Conservatives retain control of Harborough District Council

The Conservatives remain in control of Harborough District Council after Thursday's local elections.

Friday, 3rd May 2019, 5:27 pm
Updated Friday, 3rd May 2019, 5:33 pm
Votes for Harborough District Council were counted on Friday.

Counting of the votes began at 11am on Friday, with the final result being declared at 4.20pm.

The result of the election sees the Conservatives with 22 seats on the council, the Liberal Democrats with 11, and Labour getting one seat.

Click here for a breakdown of the results by ward.The election saw the council move to a new pattern of wards, with a reduced number of councillors. Previously the council had 37 members, split 28 Conservative to 9 Liberal Democrats, over 25 wards. The new system has 34 councillors over 19 wards, making direct comparisons to previous votes difficult.

Before the election the Tories had 76 per cent of the council seats, with the Lib Dems having 24 per cent of the seats.

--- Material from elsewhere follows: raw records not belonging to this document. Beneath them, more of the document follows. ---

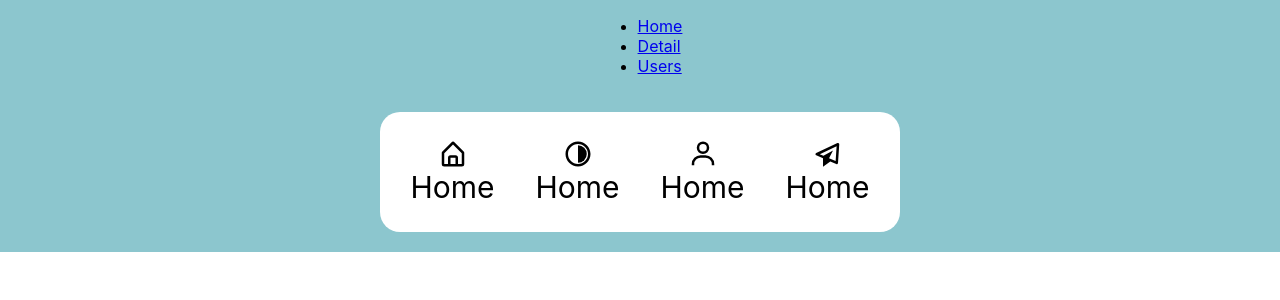
Repository: lethinh2003/pokemon_reactjs
Page: /
The author's editor kept a copy of each file at every save. The page is drawn from the files as they stood at one save, then again after the next save.
The browser window is 1280 px wide. The pictures show the whole page.
The page's requests for data from a server got no answer. The project was rebuilt for these pictures with package versions that can differ from the ones it lists, and the page was loaded fresh each time. A package was used in the major version that the imports need, not the one package.json lists. No one was signed in, and anything a server would have sent is missing. Also part of the build but not shown: src/App.css, src/view/Pokemon.scss, src/styles/pokemonDetail.scss, src/view/PokemonDetail.jsx.

Above is the page before, as saved 2021-11-28 11:25:33.

After the next save:
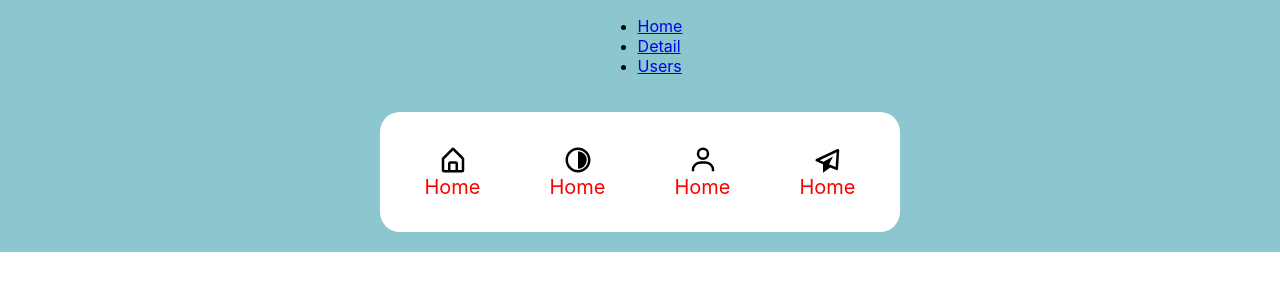
Saved 34 s later.
--- a/src/styles/nav.scss
+++ b/src/styles/nav.scss
@@ -21,7 +21,7 @@
       color: violet;
       transform: translateY(-10px);
     }
-    &.desc-icon {
+    & .desc-icon {
       font-size: 20px;
       color: red;
     }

Friday's results mean the Tories now hold 65 per cent of the seats, the Lib Dems with 32 per cent, and Labour's one seat equating to the remaining three per cent.

That would show that while the Conservatives retain control of the council, they lost seats mostly to the Lib Dems, with one going to Labour.

The Green fielded five candidates in all, one each in the wards of Broughton Astley Primethorpe and Sutton, Glen, Market Harborough Great Bowden and Arden, MH Logan, and MH Welland. Generally speaking, the Green candidate came in after the Liberal Democrat and Conservative candidates beating Labour in each ward. However, in MH Welland the three seats up for election were taken by two Lib Dem candidates followed by a Conservative, the Green candidate came fourth beating the remaining one Lib Dem, one Tory, and two Labour candidates.

UKIP only had one candidate - Julie Tregoning - standing in the Thurnby and Houghton ward. She came in fifth beaten by the three Lib Dem candidates who were elected and the Tory candidate. The two Labour candidates polled less than she did.